> _Items from a data source_:
--------------------------------

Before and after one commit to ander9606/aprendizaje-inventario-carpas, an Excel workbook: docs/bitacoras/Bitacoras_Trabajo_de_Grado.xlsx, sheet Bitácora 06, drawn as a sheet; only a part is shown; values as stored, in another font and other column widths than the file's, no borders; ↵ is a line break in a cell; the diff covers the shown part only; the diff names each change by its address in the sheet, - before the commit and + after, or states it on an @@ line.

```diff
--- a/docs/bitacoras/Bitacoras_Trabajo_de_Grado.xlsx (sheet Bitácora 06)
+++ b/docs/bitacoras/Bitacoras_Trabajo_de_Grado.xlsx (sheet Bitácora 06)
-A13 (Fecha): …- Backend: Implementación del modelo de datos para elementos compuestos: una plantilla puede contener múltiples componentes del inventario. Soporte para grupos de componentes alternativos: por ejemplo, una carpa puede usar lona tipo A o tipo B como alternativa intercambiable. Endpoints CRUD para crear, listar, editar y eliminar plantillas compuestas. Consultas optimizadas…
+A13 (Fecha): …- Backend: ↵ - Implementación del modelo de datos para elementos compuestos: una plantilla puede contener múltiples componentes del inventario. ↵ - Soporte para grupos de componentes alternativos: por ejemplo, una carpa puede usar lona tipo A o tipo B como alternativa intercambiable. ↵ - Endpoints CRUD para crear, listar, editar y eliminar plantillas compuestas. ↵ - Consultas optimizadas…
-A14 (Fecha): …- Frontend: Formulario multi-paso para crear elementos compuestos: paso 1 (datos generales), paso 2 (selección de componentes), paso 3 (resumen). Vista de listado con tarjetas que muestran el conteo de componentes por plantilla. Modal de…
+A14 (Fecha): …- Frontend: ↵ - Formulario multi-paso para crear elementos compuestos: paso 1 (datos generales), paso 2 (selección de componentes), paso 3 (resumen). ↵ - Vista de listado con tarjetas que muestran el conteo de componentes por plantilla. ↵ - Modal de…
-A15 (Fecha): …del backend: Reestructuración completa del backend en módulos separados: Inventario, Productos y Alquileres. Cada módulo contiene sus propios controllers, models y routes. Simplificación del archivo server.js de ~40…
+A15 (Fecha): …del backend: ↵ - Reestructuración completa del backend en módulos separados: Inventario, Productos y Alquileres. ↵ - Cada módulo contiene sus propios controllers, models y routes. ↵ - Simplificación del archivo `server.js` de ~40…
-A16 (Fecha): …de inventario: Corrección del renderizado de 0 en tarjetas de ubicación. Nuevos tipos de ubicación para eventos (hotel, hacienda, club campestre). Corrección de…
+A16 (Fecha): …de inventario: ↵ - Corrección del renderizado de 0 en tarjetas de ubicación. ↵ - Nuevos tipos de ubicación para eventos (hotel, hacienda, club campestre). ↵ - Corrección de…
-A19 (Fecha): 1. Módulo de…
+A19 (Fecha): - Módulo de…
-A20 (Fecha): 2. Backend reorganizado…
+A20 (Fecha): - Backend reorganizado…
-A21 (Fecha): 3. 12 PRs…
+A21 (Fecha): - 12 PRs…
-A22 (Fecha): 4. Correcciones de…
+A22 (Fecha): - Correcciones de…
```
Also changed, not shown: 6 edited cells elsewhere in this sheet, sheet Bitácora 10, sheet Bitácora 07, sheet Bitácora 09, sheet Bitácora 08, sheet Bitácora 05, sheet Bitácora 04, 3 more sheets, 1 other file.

--------------------------------

> _Work to be completed_: Reproduce all of the entries above verbatim.

> _Exercise response_:
Before and after one commit to ander9606/aprendizaje-inventario-carpas, an Excel workbook: docs/bitacoras/Bitacoras_Trabajo_de_Grado.xlsx, sheet Bitácora 06, drawn as a sheet; only a part is shown; values as stored, in another font and other column widths than the file's, no borders; ↵ is a line break in a cell; the diff covers the shown part only; the diff names each change by its address in the sheet, - before the commit and + after, or states it on an @@ line.

```diff
--- a/docs/bitacoras/Bitacoras_Trabajo_de_Grado.xlsx (sheet Bitácora 06)
+++ b/docs/bitacoras/Bitacoras_Trabajo_de_Grado.xlsx (sheet Bitácora 06)
-A13 (Fecha): …- Backend: Implementación del modelo de datos para elementos compuestos: una plantilla puede contener múltiples componentes del inventario. Soporte para grupos de componentes alternativos: por ejemplo, una carpa puede usar lona tipo A o tipo B como alternativa intercambiable. Endpoints CRUD para crear, listar, editar y eliminar plantillas compuestas. Consultas optimizadas…
+A13 (Fecha): …- Backend: ↵ - Implementación del modelo de datos para elementos compuestos: una plantilla puede contener múltiples componentes del inventario. ↵ - Soporte para grupos de componentes alternativos: por ejemplo, una carpa puede usar lona tipo A o tipo B como alternativa intercambiable. ↵ - Endpoints CRUD para crear, listar, editar y eliminar plantillas compuestas. ↵ - Consultas optimizadas…
-A14 (Fecha): …- Frontend: Formulario multi-paso para crear elementos compuestos: paso 1 (datos generales), paso 2 (selección de componentes), paso 3 (resumen). Vista de listado con tarjetas que muestran el conteo de componentes por plantilla. Modal de…
+A14 (Fecha): …- Frontend: ↵ - Formulario multi-paso para crear elementos compuestos: paso 1 (datos generales), paso 2 (selección de componentes), paso 3 (resumen). ↵ - Vista de listado con tarjetas que muestran el conteo de componentes por plantilla. ↵ - Modal de…
-A15 (Fecha): …del backend: Reestructuración completa del backend en módulos separados: Inventario, Productos y Alquileres. Cada módulo contiene sus propios controllers, models y routes. Simplificación del archivo server.js de ~40…
+A15 (Fecha): …del backend: ↵ - Reestructuración completa del backend en módulos separados: Inventario, Productos y Alquileres. ↵ - Cada módulo contiene sus propios controllers, models y routes. ↵ - Simplificación del archivo `server.js` de ~40…
-A16 (Fecha): …de inventario: Corrección del renderizado de 0 en tarjetas de ubicación. Nuevos tipos de ubicación para eventos (hotel, hacienda, club campestre). Corrección de…
+A16 (Fecha): …de inventario: ↵ - Corrección del renderizado de 0 en tarjetas de ubicación. ↵ - Nuevos tipos de ubicación para eventos (hotel, hacienda, club campestre). ↵ - Corrección de…
-A19 (Fecha): 1. Módulo de…
+A19 (Fecha): - Módulo de…
-A20 (Fecha): 2. Backend reorganizado…
+A20 (Fecha): - Backend reorganizado…
-A21 (Fecha): 3. 12 PRs…
+A21 (Fecha): - 12 PRs…
-A22 (Fecha): 4. Correcciones de…
+A22 (Fecha): - Correcciones de…
```
Also changed, not shown: 6 edited cells elsewhere in this sheet, sheet Bitácora 10, sheet Bitácora 07, sheet Bitácora 09, sheet Bitácora 08, sheet Bitácora 05, sheet Bitácora 04, 3 more sheets, 1 other file.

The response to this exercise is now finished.